HOWTH TRAM No. 9 1902-1959

The Hill of Howth Tramway, connected Sutton and Howth Stations via the Summit. Opened in 1901, it encouraged residential and tourist development. The line began working with eight 67-seater trams built by Brush. In 1902, Nos. 9 and 10 were supplied by Milnes, primarily to cater for tourists; this largely explains the unusual lower deck seating arrangement.

The original crimson lake and ivory livery was replaced by varnished grained teak around 1918. Nos. 1-8 received the new GNR bus livery of blue and cream around 1930 but Nos. 9 and 10, seldom seen in service, remained in teak. Reasons for their lack of use included the awkward seating layout and a tendency to derail. Following modifications in the 1950s, their performance improved. By then these two trams were in constant demand and the invariable choice of the many student and enthusiast groups that visited the line in its twilight years.
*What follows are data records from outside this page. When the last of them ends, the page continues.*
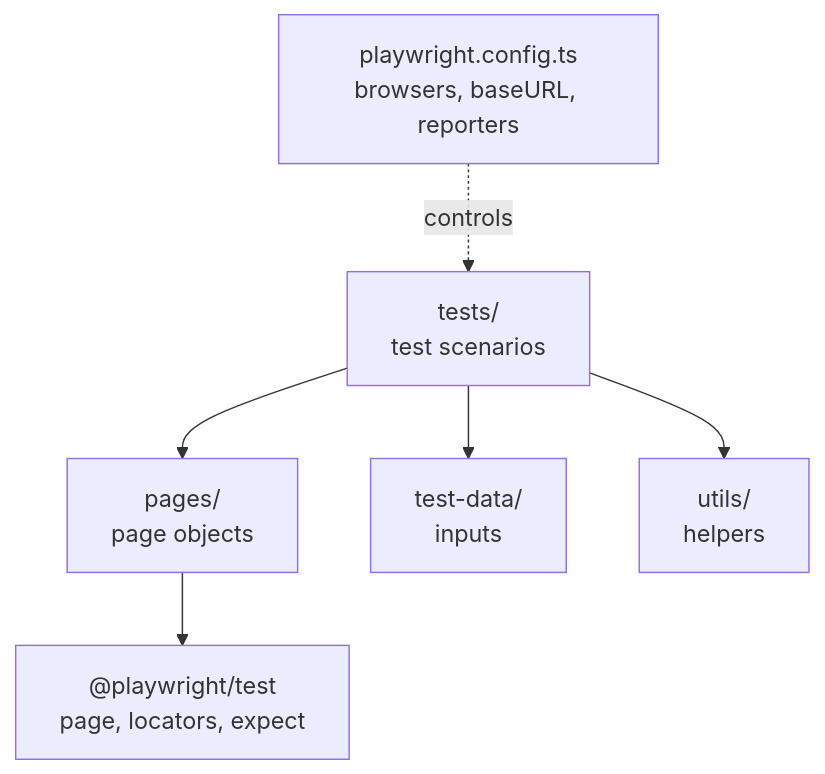
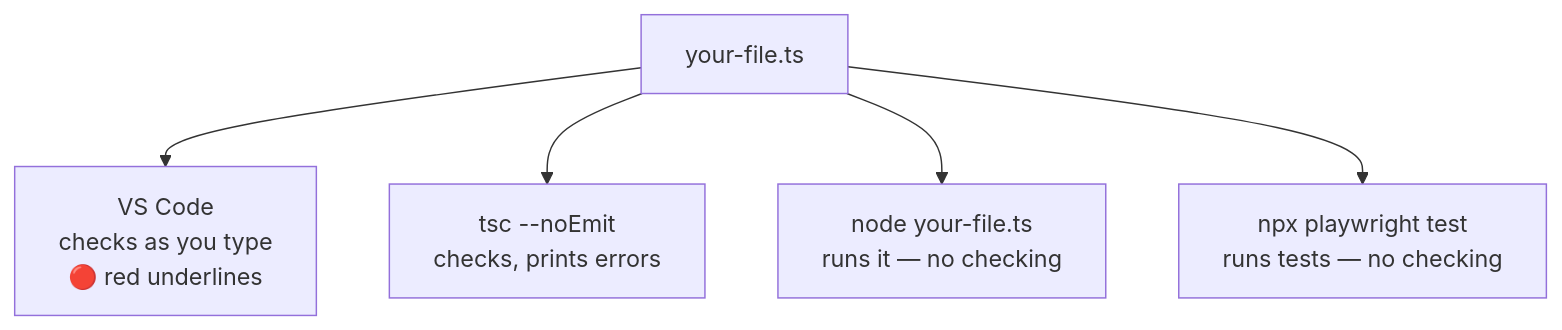
Before and after one commit to rmishr-1/Playwright_learning_studio: the third of 3 diagrams in Data/Source/course/markdown/day4.md, drawn with Mermaid. The commit also changed other lines of this file and 184 other files, not shown here.

````diff
--- a/Data/Source/course/markdown/day4.md
+++ b/Data/Source/course/markdown/day4.md
@@ -198,8 +280,7 @@
 ```mermaid
 flowchart TD
-  T["tests/<br/>test scenarios"] --> P["pages/<br/>page objects"]
-  T --> D["test-data/<br/>inputs"]
-  T --> U["utils/<br/>helpers"]
-  P --> PW["@playwright/test<br/>page, locators, expect"]
-  C["playwright.config.ts<br/>browsers, baseURL, reporters"] -. controls .-> T
+  F["your-file.ts"] --> ED["VS Code<br/>checks as you type<br/>🔴 red underlines"]
+  F --> TSC["tsc --noEmit<br/>checks, prints errors"]
+  F --> NODE["node your-file.ts<br/>runs it — no checking"]
+  F --> PW["npx playwright test<br/>runs tests — no checking"]
 ```
````
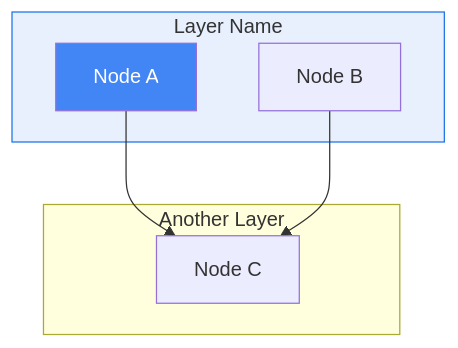
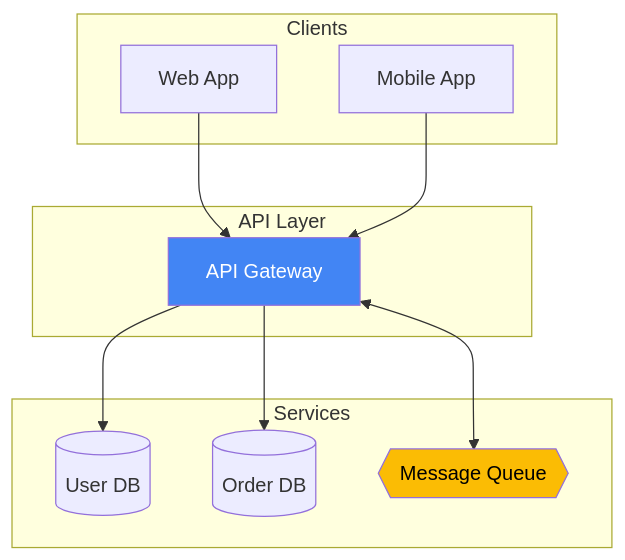
The first of 3 diagrams in claude-config/skills/mermaid-diagrams/SKILL.md (ikchifo/local-dev-configs), drawn with Mermaid before and after one commit. The commit also changed other lines of this file and 1 other file, not shown here.

Commit message:
docs: update SKILL.md for mermaid-diagrams and uv-python-scripts with improved descriptions and examples

````diff
--- a/claude-config/skills/mermaid-diagrams/SKILL.md
+++ b/claude-config/skills/mermaid-diagrams/SKILL.md
@@ -57,17 +36,26 @@
 ```mermaid
 flowchart TD
-    subgraph Layer1["Layer Name"]
-        A[Node A]
-        B[Node B]
+    subgraph Clients["Clients"]
+        Web[Web App]
+        Mobile[Mobile App]
     end
 
-    subgraph Layer2["Another Layer"]
-        C[Node C]
+    subgraph Gateway["API Layer"]
+        GW[API Gateway]
     end
 
-    A --> C
-    B --> C
+    subgraph Services["Services"]
+        Users[(User DB)]
+        Orders[(Order DB)]
+        Queue{{Message Queue}}
+    end
 
-    style Layer1 fill:#e8f0fe,stroke:#1a73e8
-    style A fill:#4285f4,color:#fff
+    Web --> GW
+    Mobile --> GW
+    GW --> Users
+    GW --> Orders
+    GW <--> Queue
+
+    style GW fill:#4285f4,color:#fff
+    style Queue fill:#fbbc04,color:#000
 ```
````
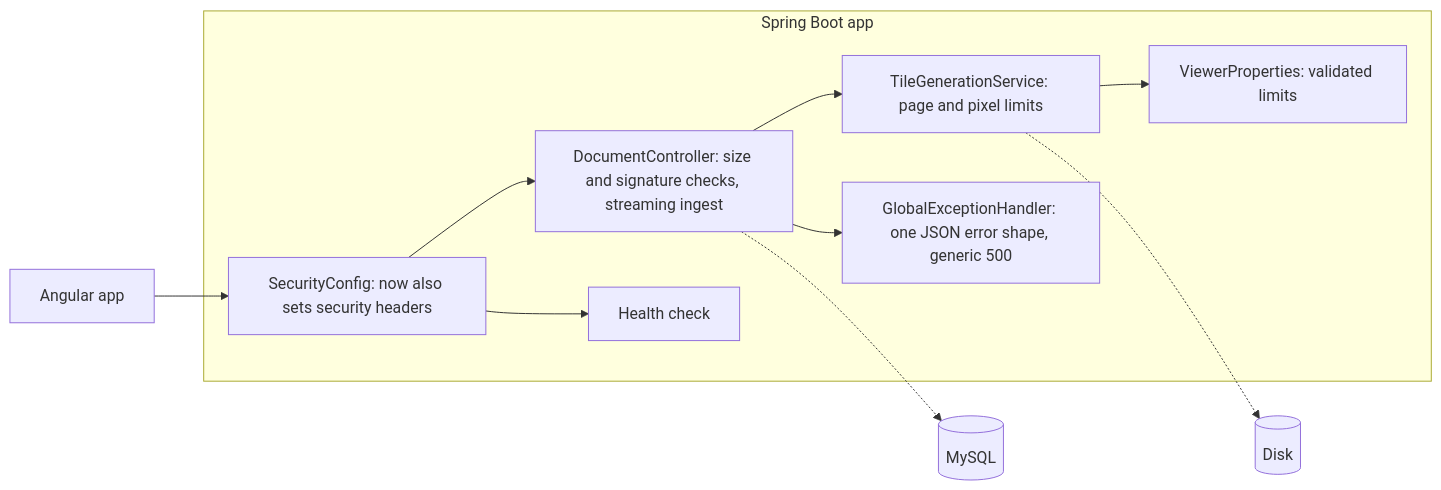
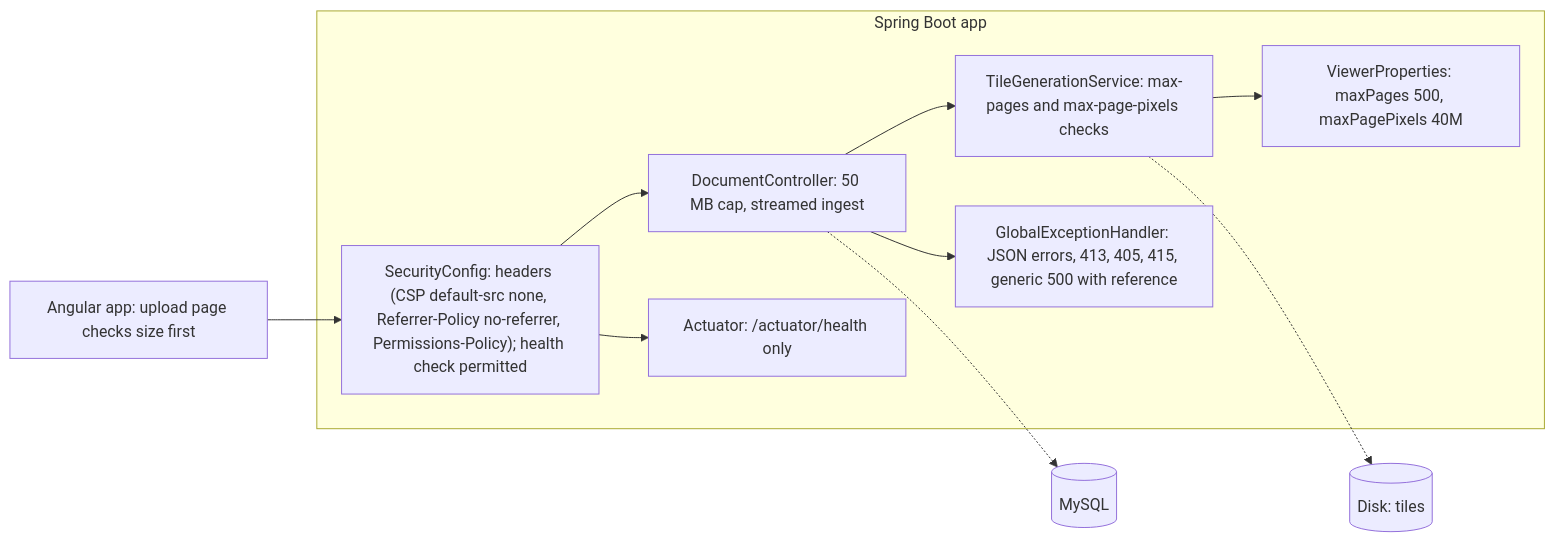
One commit to Sriram-Codes-SW/secure-doc-viewer changed the diagram in book/blueprints/v3-hardening.md. Above: the diagram before and after it, drawn with Mermaid. The commit also changed other lines of this file and 24 other files, not shown here.

````diff
--- a/book/blueprints/v3-hardening.md
+++ b/book/blueprints/v3-hardening.md
@@ -5,20 +5,20 @@
 ```mermaid
 flowchart LR
-    B["Angular app"]
+    B["Angular app: upload page checks size first"]
     subgraph API["Spring Boot app"]
-        SEC["SecurityConfig: now also sets security headers"]
-        DC["DocumentController: size and signature checks, streaming ingest"]
-        TG["TileGenerationService: page and pixel limits"]
-        GEH["GlobalExceptionHandler: one JSON error shape, generic 500"]
-        VP["ViewerProperties: validated limits"]
-        H["Health check"]
+        SEC["SecurityConfig: headers (CSP default-src none, Referrer-Policy no-referrer, Permissions-Policy); health check permitted"]
+        DC["DocumentController: 50 MB cap, streamed ingest"]
+        TG["TileGenerationService: max-pages and max-page-pixels checks"]
+        GEH["GlobalExceptionHandler: JSON errors, 413, 405, 415, generic 500 with reference"]
+        VP["ViewerProperties: maxPages 500, maxPagePixels 40M"]
+        H["Actuator: /actuator/health only"]
     end
     M[("MySQL")]
-    D[("Disk")]
+    D[("Disk: tiles")]
     B --> SEC --> DC --> TG
     TG -.-> D
     DC -.-> M
     DC --> GEH
     TG --> VP
     SEC --> H
 ```
````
Driven by Christy Hanway and with Conductor Alfie Reilly, No. 9 was the last tram to run in public service on the Hill of Howth on 31st May 1959, thus closing Ireland's first tramway era. Following the closure, No. 10 went to Britain's National Tramway Museum at Crich in Derbyshire, while No. 2 went to California and No. 4 to Belfast. Due to vandalism and apathy, No. 9 was the only survivor of three cars set aside for inclusion in a future museum here, Nos. 3 and 11 (the Engineer's or Work Car) being lost.

During years of outdoor storage, vandals, souvenir hunters and the elements reduced No. 9 to a pitiful hulk, most of its fittings and equipment being stolen. Restoration began in Castleruddery in 1979, and was completed fourteen years later in Howth. Many items had to be reproduced, while suitable motors, control gear etc. obtained from the Amsterdam Tramways and the Beamish Museum will, in time, enable this very historic tram to run again.

© Dublin City Public Libraries

previousPrevious - Dublin Trams
Next - Copyright and Acknowledgementsnext